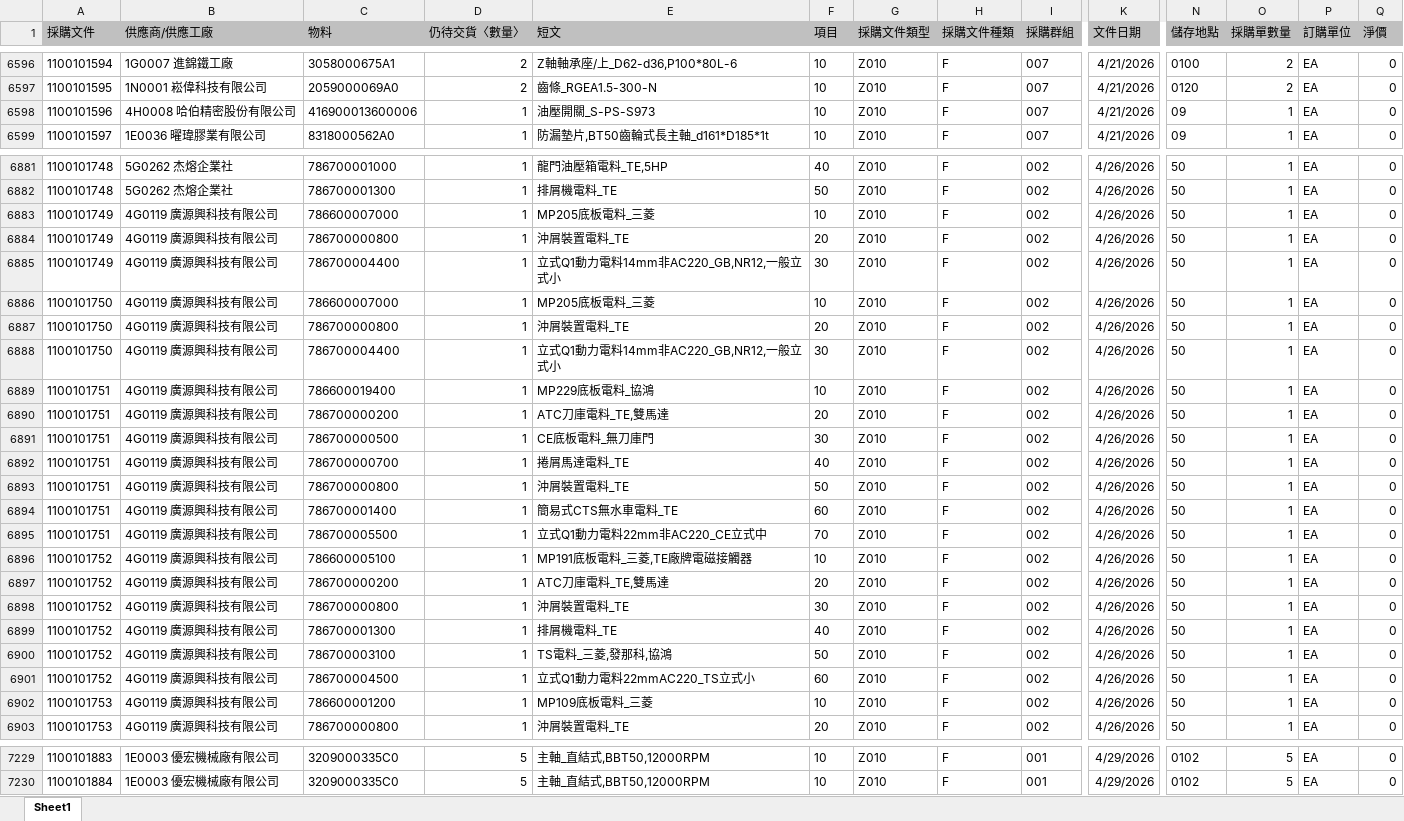
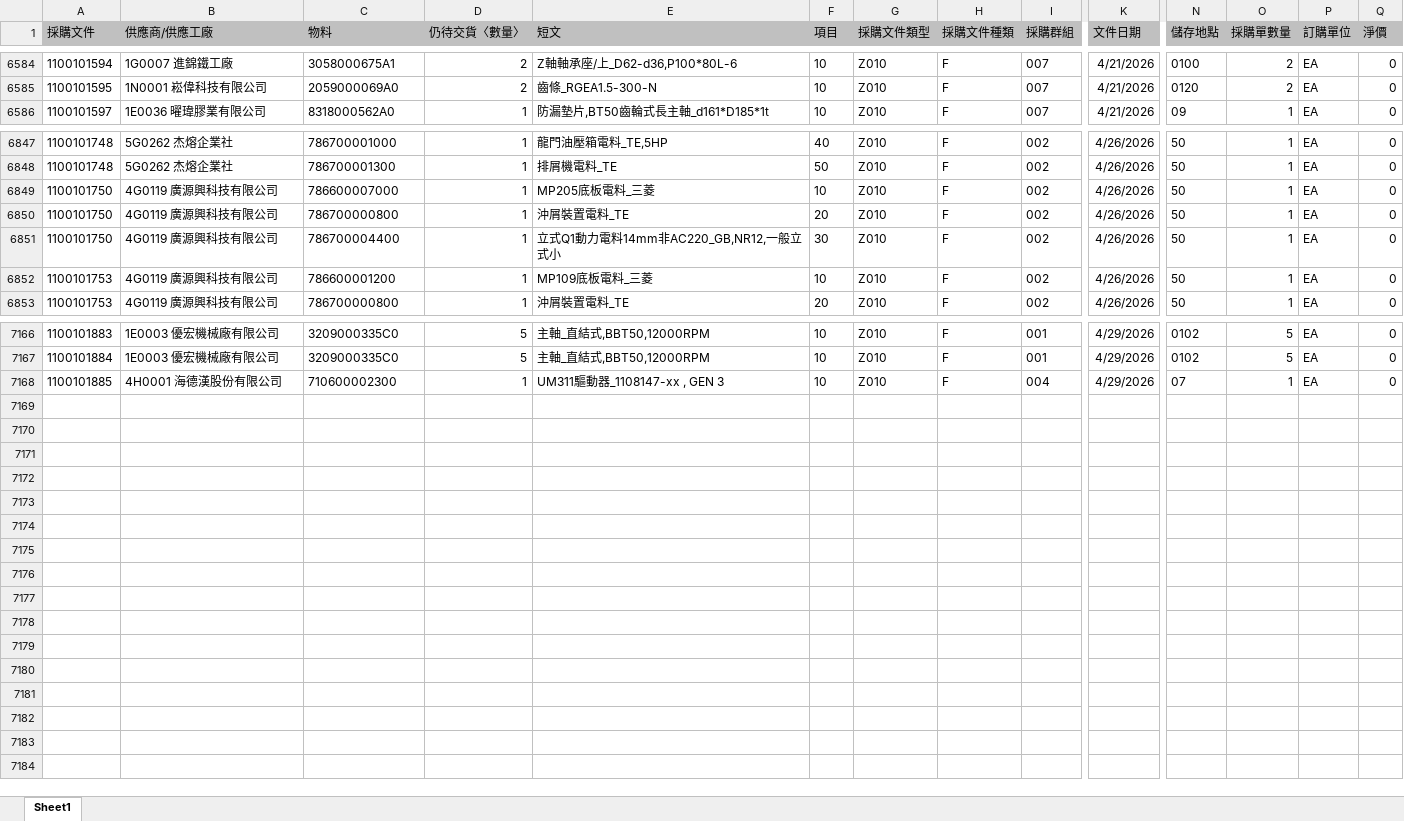
Before and after one commit to june8513/-, an Excel workbook: Newdata/已訂未交.XLSX, sheet Sheet1, drawn as a sheet; only a part is shown, gaps mark what is left out; values as stored, in another font and other column widths than the file's, no borders; charts and pictures not drawn; removed rows and columns are numbered as before the commit, all else as after; rows hold the shown columns only; the diff covers the shown part only; the diff names each change by its address in the sheet, - before the commit and + after, or states it on an @@ line.

```diff
--- a/Newdata/已訂未交.XLSX (sheet Sheet1)
+++ b/Newdata/已訂未交.XLSX (sheet Sheet1)
-row 6598: 1100101596 | 4H0008 哈伯精密股份有限公司 | 416900013600006 | 1 | 油壓開關_S-PS-S973 | 10 | Z010 | F | 007 | 4/21/2026 | 09 | 1 | EA | 0
-row 6883: 1100101749 | 4G0119 廣源興科技有限公司 | 786600007000 | 1 | MP205底板電料_三菱 | 10 | Z010 | F | 002 | 4/26/2026 | 50 | 1 | EA | 0
-row 6884: 1100101749 | 4G0119 廣源興科技有限公司 | 786700000800 | 1 | 沖屑裝置電料_TE | 20 | Z010 | F | 002 | 4/26/2026 | 50 | 1 | EA | 0
-row 6885: 1100101749 | 4G0119 廣源興科技有限公司 | 786700004400 | 1 | 立式Q1動力電料14mm非AC220_GB,NR12,一般立式小 | 30 | Z010 | F | 002 | 4/26/2026 | 50 | 1 | EA | 0
-row 6889: 1100101751 | 4G0119 廣源興科技有限公司 | 786600019400 | 1 | MP229底板電料_協鴻 | 10 | Z010 | F | 002 | 4/26/2026 | 50 | 1 | EA | 0
-row 6890: 1100101751 | 4G0119 廣源興科技有限公司 | 786700000200 | 1 | ATC刀庫電料_TE,雙馬達 | 20 | Z010 | F | 002 | 4/26/2026 | 50 | 1 | EA | 0
-row 6891: 1100101751 | 4G0119 廣源興科技有限公司 | 786700000500 | 1 | CE底板電料_無刀庫門 | 30 | Z010 | F | 002 | 4/26/2026 | 50 | 1 | EA | 0
-row 6892: 1100101751 | 4G0119 廣源興科技有限公司 | 786700000700 | 1 | 捲屑馬達電料_TE | 40 | Z010 | F | 002 | 4/26/2026 | 50 | 1 | EA | 0
-row 6893: 1100101751 | 4G0119 廣源興科技有限公司 | 786700000800 | 1 | 沖屑裝置電料_TE | 50 | Z010 | F | 002 | 4/26/2026 | 50 | 1 | EA | 0
-row 6894: 1100101751 | 4G0119 廣源興科技有限公司 | 786700001400 | 1 | 簡易式CTS無水車電料_TE | 60 | Z010 | F | 002 | 4/26/2026 | 50 | 1 | EA | 0
-row 6895: 1100101751 | 4G0119 廣源興科技有限公司 | 786700005500 | 1 | 立式Q1動力電料22mm非AC220_CE立式中 | 70 | Z010 | F | 002 | 4/26/2026 | 50 | 1 | EA | 0
-row 6896: 1100101752 | 4G0119 廣源興科技有限公司 | 786600005100 | 1 | MP191底板電料_三菱,TE廠牌電磁接觸器 | 10 | Z010 | F | 002 | 4/26/2026 | 50 | 1 | EA | 0
-row 6897: 1100101752 | 4G0119 廣源興科技有限公司 | 786700000200 | 1 | ATC刀庫電料_TE,雙馬達 | 20 | Z010 | F | 002 | 4/26/2026 | 50 | 1 | EA | 0
-row 6898: 1100101752 | 4G0119 廣源興科技有限公司 | 786700000800 | 1 | 沖屑裝置電料_TE | 30 | Z010 | F | 002 | 4/26/2026 | 50 | 1 | EA | 0
-row 6899: 1100101752 | 4G0119 廣源興科技有限公司 | 786700001300 | 1 | 排屑機電料_TE | 40 | Z010 | F | 002 | 4/26/2026 | 50 | 1 | EA | 0
-row 6900: 1100101752 | 4G0119 廣源興科技有限公司 | 786700003100 | 1 | TS電料_三菱,發那科,協鴻 | 50 | Z010 | F | 002 | 4/26/2026 | 50 | 1 | EA | 0
-row 6901: 1100101752 | 4G0119 廣源興科技有限公司 | 786700004500 | 1 | 立式Q1動力電料22mmAC220_TS立式小 | 60 | Z010 | F | 002 | 4/26/2026 | 50 | 1 | EA | 0
+row 7168: 1100101885 | 4H0001 海德漢股份有限公司 | 710600002300 | 1 | UM311驅動器_1108147-xx , GEN 3 | 10 | Z010 | F | 004 | 4/29/2026 | 07 | 1 | EA | 0
```
Also changed, not shown: 46 removed rows and 4 edited cells elsewhere in this sheet, Newdata/今日入庫.xlsx, Newdata/入庫TECO狀態.XLSX, 17 other files.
***
Repeat the data exactly, without the pictures.

Before and after one commit to june8513/-, an Excel workbook: Newdata/已訂未交.XLSX, sheet Sheet1, drawn as a sheet; only a part is shown, gaps mark what is left out; values as stored, in another font and other column widths than the file's, no borders; charts and pictures not drawn; removed rows and columns are numbered as before the commit, all else as after; rows hold the shown columns only; the diff covers the shown part only; the diff names each change by its address in the sheet, - before the commit and + after, or states it on an @@ line.

```diff
--- a/Newdata/已訂未交.XLSX (sheet Sheet1)
+++ b/Newdata/已訂未交.XLSX (sheet Sheet1)
-row 6598: 1100101596 | 4H0008 哈伯精密股份有限公司 | 416900013600006 | 1 | 油壓開關_S-PS-S973 | 10 | Z010 | F | 007 | 4/21/2026 | 09 | 1 | EA | 0
-row 6883: 1100101749 | 4G0119 廣源興科技有限公司 | 786600007000 | 1 | MP205底板電料_三菱 | 10 | Z010 | F | 002 | 4/26/2026 | 50 | 1 | EA | 0
-row 6884: 1100101749 | 4G0119 廣源興科技有限公司 | 786700000800 | 1 | 沖屑裝置電料_TE | 20 | Z010 | F | 002 | 4/26/2026 | 50 | 1 | EA | 0
-row 6885: 1100101749 | 4G0119 廣源興科技有限公司 | 786700004400 | 1 | 立式Q1動力電料14mm非AC220_GB,NR12,一般立式小 | 30 | Z010 | F | 002 | 4/26/2026 | 50 | 1 | EA | 0
-row 6889: 1100101751 | 4G0119 廣源興科技有限公司 | 786600019400 | 1 | MP229底板電料_協鴻 | 10 | Z010 | F | 002 | 4/26/2026 | 50 | 1 | EA | 0
-row 6890: 1100101751 | 4G0119 廣源興科技有限公司 | 786700000200 | 1 | ATC刀庫電料_TE,雙馬達 | 20 | Z010 | F | 002 | 4/26/2026 | 50 | 1 | EA | 0
-row 6891: 1100101751 | 4G0119 廣源興科技有限公司 | 786700000500 | 1 | CE底板電料_無刀庫門 | 30 | Z010 | F | 002 | 4/26/2026 | 50 | 1 | EA | 0
-row 6892: 1100101751 | 4G0119 廣源興科技有限公司 | 786700000700 | 1 | 捲屑馬達電料_TE | 40 | Z010 | F | 002 | 4/26/2026 | 50 | 1 | EA | 0
-row 6893: 1100101751 | 4G0119 廣源興科技有限公司 | 786700000800 | 1 | 沖屑裝置電料_TE | 50 | Z010 | F | 002 | 4/26/2026 | 50 | 1 | EA | 0
-row 6894: 1100101751 | 4G0119 廣源興科技有限公司 | 786700001400 | 1 | 簡易式CTS無水車電料_TE | 60 | Z010 | F | 002 | 4/26/2026 | 50 | 1 | EA | 0
-row 6895: 1100101751 | 4G0119 廣源興科技有限公司 | 786700005500 | 1 | 立式Q1動力電料22mm非AC220_CE立式中 | 70 | Z010 | F | 002 | 4/26/2026 | 50 | 1 | EA | 0
-row 6896: 1100101752 | 4G0119 廣源興科技有限公司 | 786600005100 | 1 | MP191底板電料_三菱,TE廠牌電磁接觸器 | 10 | Z010 | F | 002 | 4/26/2026 | 50 | 1 | EA | 0
-row 6897: 1100101752 | 4G0119 廣源興科技有限公司 | 786700000200 | 1 | ATC刀庫電料_TE,雙馬達 | 20 | Z010 | F | 002 | 4/26/2026 | 50 | 1 | EA | 0
-row 6898: 1100101752 | 4G0119 廣源興科技有限公司 | 786700000800 | 1 | 沖屑裝置電料_TE | 30 | Z010 | F | 002 | 4/26/2026 | 50 | 1 | EA | 0
-row 6899: 1100101752 | 4G0119 廣源興科技有限公司 | 786700001300 | 1 | 排屑機電料_TE | 40 | Z010 | F | 002 | 4/26/2026 | 50 | 1 | EA | 0
-row 6900: 1100101752 | 4G0119 廣源興科技有限公司 | 786700003100 | 1 | TS電料_三菱,發那科,協鴻 | 50 | Z010 | F | 002 | 4/26/2026 | 50 | 1 | EA | 0
-row 6901: 1100101752 | 4G0119 廣源興科技有限公司 | 786700004500 | 1 | 立式Q1動力電料22mmAC220_TS立式小 | 60 | Z010 | F | 002 | 4/26/2026 | 50 | 1 | EA | 0
+row 7168: 1100101885 | 4H0001 海德漢股份有限公司 | 710600002300 | 1 | UM311驅動器_1108147-xx , GEN 3 | 10 | Z010 | F | 004 | 4/29/2026 | 07 | 1 | EA | 0
```
Also changed, not shown: 46 removed rows and 4 edited cells elsewhere in this sheet, Newdata/今日入庫.xlsx, Newdata/入庫TECO狀態.XLSX, 17 other files.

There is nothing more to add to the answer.